▶ **Work order**
Write every line below out again, exactly as given, but leave out the pictures.
::: Supplied material
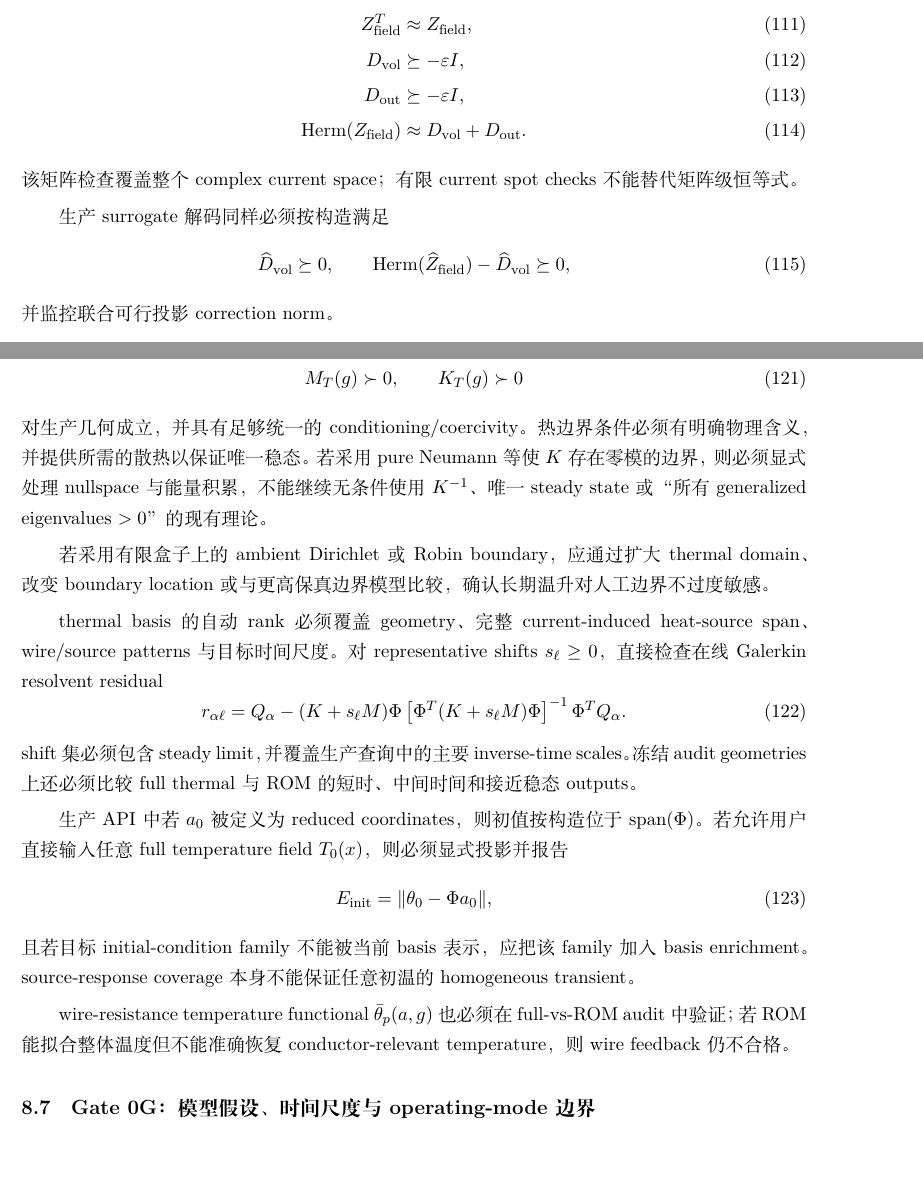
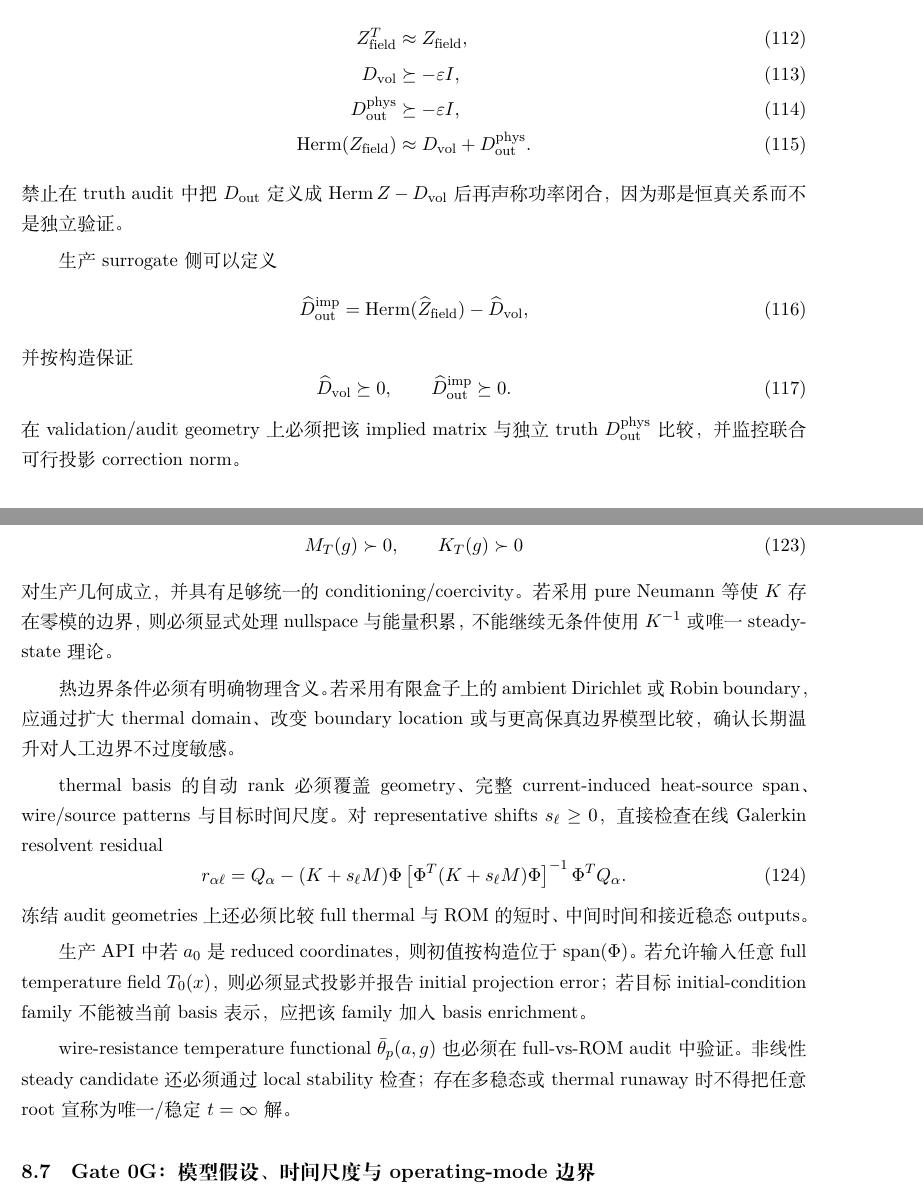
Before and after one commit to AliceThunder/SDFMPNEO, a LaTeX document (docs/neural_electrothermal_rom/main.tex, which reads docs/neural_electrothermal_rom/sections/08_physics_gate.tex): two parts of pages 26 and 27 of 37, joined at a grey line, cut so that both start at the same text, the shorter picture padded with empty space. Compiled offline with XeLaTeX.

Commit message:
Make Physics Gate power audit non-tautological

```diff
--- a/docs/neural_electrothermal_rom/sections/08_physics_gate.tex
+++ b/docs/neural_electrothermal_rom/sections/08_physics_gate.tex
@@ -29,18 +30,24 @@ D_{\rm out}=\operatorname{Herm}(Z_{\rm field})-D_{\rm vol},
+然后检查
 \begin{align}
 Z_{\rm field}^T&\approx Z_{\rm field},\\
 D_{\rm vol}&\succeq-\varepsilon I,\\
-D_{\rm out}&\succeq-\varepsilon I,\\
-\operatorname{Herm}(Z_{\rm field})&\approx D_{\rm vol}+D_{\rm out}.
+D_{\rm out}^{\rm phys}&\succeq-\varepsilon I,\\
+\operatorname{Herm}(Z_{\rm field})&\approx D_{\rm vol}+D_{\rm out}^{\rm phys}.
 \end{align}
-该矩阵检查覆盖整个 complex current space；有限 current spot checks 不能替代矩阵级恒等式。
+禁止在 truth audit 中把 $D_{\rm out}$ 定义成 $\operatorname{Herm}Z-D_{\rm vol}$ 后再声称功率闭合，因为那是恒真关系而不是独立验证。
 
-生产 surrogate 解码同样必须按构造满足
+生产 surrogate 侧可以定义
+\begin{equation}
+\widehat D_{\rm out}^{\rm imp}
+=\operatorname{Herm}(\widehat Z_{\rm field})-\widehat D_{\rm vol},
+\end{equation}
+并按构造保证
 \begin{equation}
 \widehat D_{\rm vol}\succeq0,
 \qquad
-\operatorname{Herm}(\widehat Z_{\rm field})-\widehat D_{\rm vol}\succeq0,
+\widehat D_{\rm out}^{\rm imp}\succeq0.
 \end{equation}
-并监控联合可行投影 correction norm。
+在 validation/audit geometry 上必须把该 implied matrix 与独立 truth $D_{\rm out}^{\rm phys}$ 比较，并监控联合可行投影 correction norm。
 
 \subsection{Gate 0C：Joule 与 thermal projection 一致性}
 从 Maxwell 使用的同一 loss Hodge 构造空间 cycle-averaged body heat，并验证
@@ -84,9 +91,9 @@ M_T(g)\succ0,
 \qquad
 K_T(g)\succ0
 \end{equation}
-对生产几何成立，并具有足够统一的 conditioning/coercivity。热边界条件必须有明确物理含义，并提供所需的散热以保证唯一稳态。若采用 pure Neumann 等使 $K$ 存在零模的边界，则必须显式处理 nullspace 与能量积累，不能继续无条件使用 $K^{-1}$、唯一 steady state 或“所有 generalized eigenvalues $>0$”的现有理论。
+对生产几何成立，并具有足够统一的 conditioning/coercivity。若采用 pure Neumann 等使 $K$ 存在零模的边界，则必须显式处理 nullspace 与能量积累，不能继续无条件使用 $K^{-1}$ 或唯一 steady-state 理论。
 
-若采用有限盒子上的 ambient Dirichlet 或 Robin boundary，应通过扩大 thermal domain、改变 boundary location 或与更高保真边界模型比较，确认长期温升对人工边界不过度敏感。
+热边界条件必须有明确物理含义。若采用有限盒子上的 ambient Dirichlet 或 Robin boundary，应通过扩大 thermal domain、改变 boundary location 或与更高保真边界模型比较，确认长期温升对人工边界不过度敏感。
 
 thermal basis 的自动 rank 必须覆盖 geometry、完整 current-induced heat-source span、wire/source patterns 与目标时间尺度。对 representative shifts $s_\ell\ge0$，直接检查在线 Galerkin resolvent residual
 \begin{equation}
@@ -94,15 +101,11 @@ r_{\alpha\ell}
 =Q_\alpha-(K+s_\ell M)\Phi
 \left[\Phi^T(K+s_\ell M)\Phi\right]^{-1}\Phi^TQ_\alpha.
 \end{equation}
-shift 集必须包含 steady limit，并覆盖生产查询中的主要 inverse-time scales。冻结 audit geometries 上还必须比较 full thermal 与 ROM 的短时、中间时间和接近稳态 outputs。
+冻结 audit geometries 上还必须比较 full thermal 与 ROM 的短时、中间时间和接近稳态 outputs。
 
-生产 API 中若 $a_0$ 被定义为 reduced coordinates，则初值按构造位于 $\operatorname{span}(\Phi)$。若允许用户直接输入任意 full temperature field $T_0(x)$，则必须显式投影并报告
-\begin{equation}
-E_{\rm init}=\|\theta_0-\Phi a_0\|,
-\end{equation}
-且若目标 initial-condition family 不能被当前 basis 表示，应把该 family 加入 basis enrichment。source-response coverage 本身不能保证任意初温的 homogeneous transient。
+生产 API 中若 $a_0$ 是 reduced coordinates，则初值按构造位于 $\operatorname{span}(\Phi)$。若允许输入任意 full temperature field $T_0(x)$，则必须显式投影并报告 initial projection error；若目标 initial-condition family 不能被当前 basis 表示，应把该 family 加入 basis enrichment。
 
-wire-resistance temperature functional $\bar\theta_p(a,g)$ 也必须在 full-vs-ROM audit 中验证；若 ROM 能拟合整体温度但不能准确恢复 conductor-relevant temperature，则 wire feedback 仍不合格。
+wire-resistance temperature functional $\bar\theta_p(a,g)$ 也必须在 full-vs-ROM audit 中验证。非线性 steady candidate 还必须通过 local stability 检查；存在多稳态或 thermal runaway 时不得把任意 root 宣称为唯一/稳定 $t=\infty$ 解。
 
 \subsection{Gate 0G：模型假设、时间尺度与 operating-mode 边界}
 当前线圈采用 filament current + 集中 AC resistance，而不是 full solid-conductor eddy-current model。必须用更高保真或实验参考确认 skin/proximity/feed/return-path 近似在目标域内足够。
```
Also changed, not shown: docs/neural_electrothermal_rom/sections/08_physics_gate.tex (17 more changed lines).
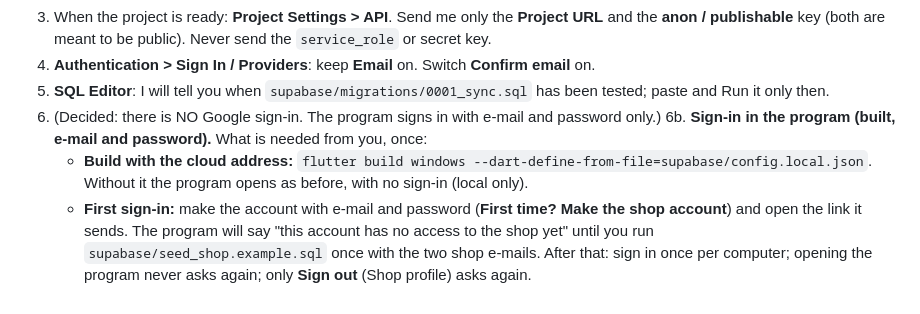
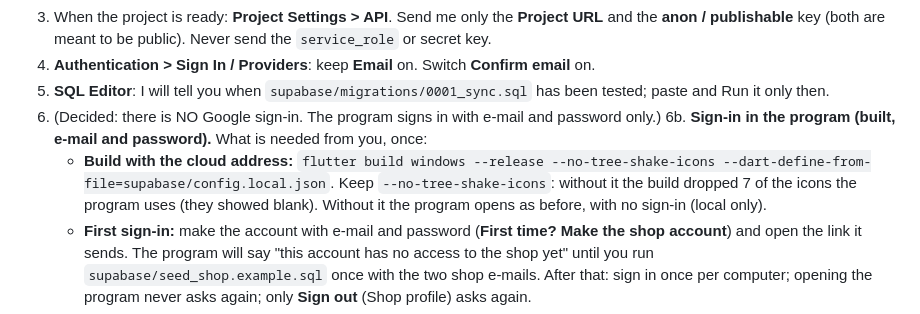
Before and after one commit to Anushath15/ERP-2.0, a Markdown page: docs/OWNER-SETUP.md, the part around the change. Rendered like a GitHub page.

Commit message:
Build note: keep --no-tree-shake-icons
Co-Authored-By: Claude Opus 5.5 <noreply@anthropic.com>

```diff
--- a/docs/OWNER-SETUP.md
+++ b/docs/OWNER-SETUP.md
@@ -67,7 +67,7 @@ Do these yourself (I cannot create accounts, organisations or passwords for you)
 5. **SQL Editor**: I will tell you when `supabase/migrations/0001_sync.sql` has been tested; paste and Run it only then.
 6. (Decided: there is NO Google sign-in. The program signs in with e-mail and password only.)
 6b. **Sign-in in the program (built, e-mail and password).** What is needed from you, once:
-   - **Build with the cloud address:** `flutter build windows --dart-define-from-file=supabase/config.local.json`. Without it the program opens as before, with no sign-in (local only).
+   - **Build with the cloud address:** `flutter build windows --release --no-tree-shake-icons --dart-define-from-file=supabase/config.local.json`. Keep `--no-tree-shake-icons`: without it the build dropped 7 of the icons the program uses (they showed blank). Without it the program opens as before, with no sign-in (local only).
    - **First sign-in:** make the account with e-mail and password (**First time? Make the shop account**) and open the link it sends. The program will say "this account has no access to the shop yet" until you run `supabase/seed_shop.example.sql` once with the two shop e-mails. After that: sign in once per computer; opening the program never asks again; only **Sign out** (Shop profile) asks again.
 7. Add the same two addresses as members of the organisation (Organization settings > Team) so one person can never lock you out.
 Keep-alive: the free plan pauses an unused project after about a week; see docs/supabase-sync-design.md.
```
::::::
▶ **Response to the task**
Before and after one commit to AliceThunder/SDFMPNEO, a LaTeX document (docs/neural_electrothermal_rom/main.tex, which reads docs/neural_electrothermal_rom/sections/08_physics_gate.tex): two parts of pages 26 and 27 of 37, joined at a grey line, cut so that both start at the same text, the shorter picture padded with empty space. Compiled offline with XeLaTeX.

Commit message:
Make Physics Gate power audit non-tautological

```diff
--- a/docs/neural_electrothermal_rom/sections/08_physics_gate.tex
+++ b/docs/neural_electrothermal_rom/sections/08_physics_gate.tex
@@ -29,18 +30,24 @@ D_{\rm out}=\operatorname{Herm}(Z_{\rm field})-D_{\rm vol},
+然后检查
 \begin{align}
 Z_{\rm field}^T&\approx Z_{\rm field},\\
 D_{\rm vol}&\succeq-\varepsilon I,\\
-D_{\rm out}&\succeq-\varepsilon I,\\
-\operatorname{Herm}(Z_{\rm field})&\approx D_{\rm vol}+D_{\rm out}.
+D_{\rm out}^{\rm phys}&\succeq-\varepsilon I,\\
+\operatorname{Herm}(Z_{\rm field})&\approx D_{\rm vol}+D_{\rm out}^{\rm phys}.
 \end{align}
-该矩阵检查覆盖整个 complex current space；有限 current spot checks 不能替代矩阵级恒等式。
+禁止在 truth audit 中把 $D_{\rm out}$ 定义成 $\operatorname{Herm}Z-D_{\rm vol}$ 后再声称功率闭合，因为那是恒真关系而不是独立验证。
 
-生产 surrogate 解码同样必须按构造满足
+生产 surrogate 侧可以定义
+\begin{equation}
+\widehat D_{\rm out}^{\rm imp}
+=\operatorname{Herm}(\widehat Z_{\rm field})-\widehat D_{\rm vol},
+\end{equation}
+并按构造保证
 \begin{equation}
 \widehat D_{\rm vol}\succeq0,
 \qquad
-\operatorname{Herm}(\widehat Z_{\rm field})-\widehat D_{\rm vol}\succeq0,
+\widehat D_{\rm out}^{\rm imp}\succeq0.
 \end{equation}
-并监控联合可行投影 correction norm。
+在 validation/audit geometry 上必须把该 implied matrix 与独立 truth $D_{\rm out}^{\rm phys}$ 比较，并监控联合可行投影 correction norm。
 
 \subsection{Gate 0C：Joule 与 thermal projection 一致性}
 从 Maxwell 使用的同一 loss Hodge 构造空间 cycle-averaged body heat，并验证
@@ -84,9 +91,9 @@ M_T(g)\succ0,
 \qquad
 K_T(g)\succ0
 \end{equation}
-对生产几何成立，并具有足够统一的 conditioning/coercivity。热边界条件必须有明确物理含义，并提供所需的散热以保证唯一稳态。若采用 pure Neumann 等使 $K$ 存在零模的边界，则必须显式处理 nullspace 与能量积累，不能继续无条件使用 $K^{-1}$、唯一 steady state 或“所有 generalized eigenvalues $>0$”的现有理论。
+对生产几何成立，并具有足够统一的 conditioning/coercivity。若采用 pure Neumann 等使 $K$ 存在零模的边界，则必须显式处理 nullspace 与能量积累，不能继续无条件使用 $K^{-1}$ 或唯一 steady-state 理论。
 
-若采用有限盒子上的 ambient Dirichlet 或 Robin boundary，应通过扩大 thermal domain、改变 boundary location 或与更高保真边界模型比较，确认长期温升对人工边界不过度敏感。
+热边界条件必须有明确物理含义。若采用有限盒子上的 ambient Dirichlet 或 Robin boundary，应通过扩大 thermal domain、改变 boundary location 或与更高保真边界模型比较，确认长期温升对人工边界不过度敏感。
 
 thermal basis 的自动 rank 必须覆盖 geometry、完整 current-induced heat-source span、wire/source patterns 与目标时间尺度。对 representative shifts $s_\ell\ge0$，直接检查在线 Galerkin resolvent residual
 \begin{equation}
@@ -94,15 +101,11 @@ r_{\alpha\ell}
 =Q_\alpha-(K+s_\ell M)\Phi
 \left[\Phi^T(K+s_\ell M)\Phi\right]^{-1}\Phi^TQ_\alpha.
 \end{equation}
-shift 集必须包含 steady limit，并覆盖生产查询中的主要 inverse-time scales。冻结 audit geometries 上还必须比较 full thermal 与 ROM 的短时、中间时间和接近稳态 outputs。
+冻结 audit geometries 上还必须比较 full thermal 与 ROM 的短时、中间时间和接近稳态 outputs。
 
-生产 API 中若 $a_0$ 被定义为 reduced coordinates，则初值按构造位于 $\operatorname{span}(\Phi)$。若允许用户直接输入任意 full temperature field $T_0(x)$，则必须显式投影并报告
-\begin{equation}
-E_{\rm init}=\|\theta_0-\Phi a_0\|,
-\end{equation}
-且若目标 initial-condition family 不能被当前 basis 表示，应把该 family 加入 basis enrichment。source-response coverage 本身不能保证任意初温的 homogeneous transient。
+生产 API 中若 $a_0$ 是 reduced coordinates，则初值按构造位于 $\operatorname{span}(\Phi)$。若允许输入任意 full temperature field $T_0(x)$，则必须显式投影并报告 initial projection error；若目标 initial-condition family 不能被当前 basis 表示，应把该 family 加入 basis enrichment。
 
-wire-resistance temperature functional $\bar\theta_p(a,g)$ 也必须在 full-vs-ROM audit 中验证；若 ROM 能拟合整体温度但不能准确恢复 conductor-relevant temperature，则 wire feedback 仍不合格。
+wire-resistance temperature functional $\bar\theta_p(a,g)$ 也必须在 full-vs-ROM audit 中验证。非线性 steady candidate 还必须通过 local stability 检查；存在多稳态或 thermal runaway 时不得把任意 root 宣称为唯一/稳定 $t=\infty$ 解。
 
 \subsection{Gate 0G：模型假设、时间尺度与 operating-mode 边界}
 当前线圈采用 filament current + 集中 AC resistance，而不是 full solid-conductor eddy-current model。必须用更高保真或实验参考确认 skin/proximity/feed/return-path 近似在目标域内足够。
```
Also changed, not shown: docs/neural_electrothermal_rom/sections/08_physics_gate.tex (17 more changed lines).
Before and after one commit to Anushath15/ERP-2.0, a Markdown page: docs/OWNER-SETUP.md, the part around the change. Rendered like a GitHub page.

Commit message:
Build note: keep --no-tree-shake-icons
Co-Authored-By: Claude Opus 5.5 <noreply@anthropic.com>

```diff
--- a/docs/OWNER-SETUP.md
+++ b/docs/OWNER-SETUP.md
@@ -67,7 +67,7 @@ Do these yourself (I cannot create accounts, organisations or passwords for you)
 5. **SQL Editor**: I will tell you when `supabase/migrations/0001_sync.sql` has been tested; paste and Run it only then.
 6. (Decided: there is NO Google sign-in. The program signs in with e-mail and password only.)
 6b. **Sign-in in the program (built, e-mail and password).** What is needed from you, once:
-   - **Build with the cloud address:** `flutter build windows --dart-define-from-file=supabase/config.local.json`. Without it the program opens as before, with no sign-in (local only).
+   - **Build with the cloud address:** `flutter build windows --release --no-tree-shake-icons --dart-define-from-file=supabase/config.local.json`. Keep `--no-tree-shake-icons`: without it the build dropped 7 of the icons the program uses (they showed blank). Without it the program opens as before, with no sign-in (local only).
    - **First sign-in:** make the account with e-mail and password (**First time? Make the shop account**) and open the link it sends. The program will say "this account has no access to the shop yet" until you run `supabase/seed_shop.example.sql` once with the two shop e-mails. After that: sign in once per computer; opening the program never asks again; only **Sign out** (Shop profile) asks again.
 7. Add the same two addresses as members of the organisation (Organization settings > Team) so one person can never lock you out.
 Keep-alive: the free plan pauses an unused project after about a week; see docs/supabase-sync-design.md.
```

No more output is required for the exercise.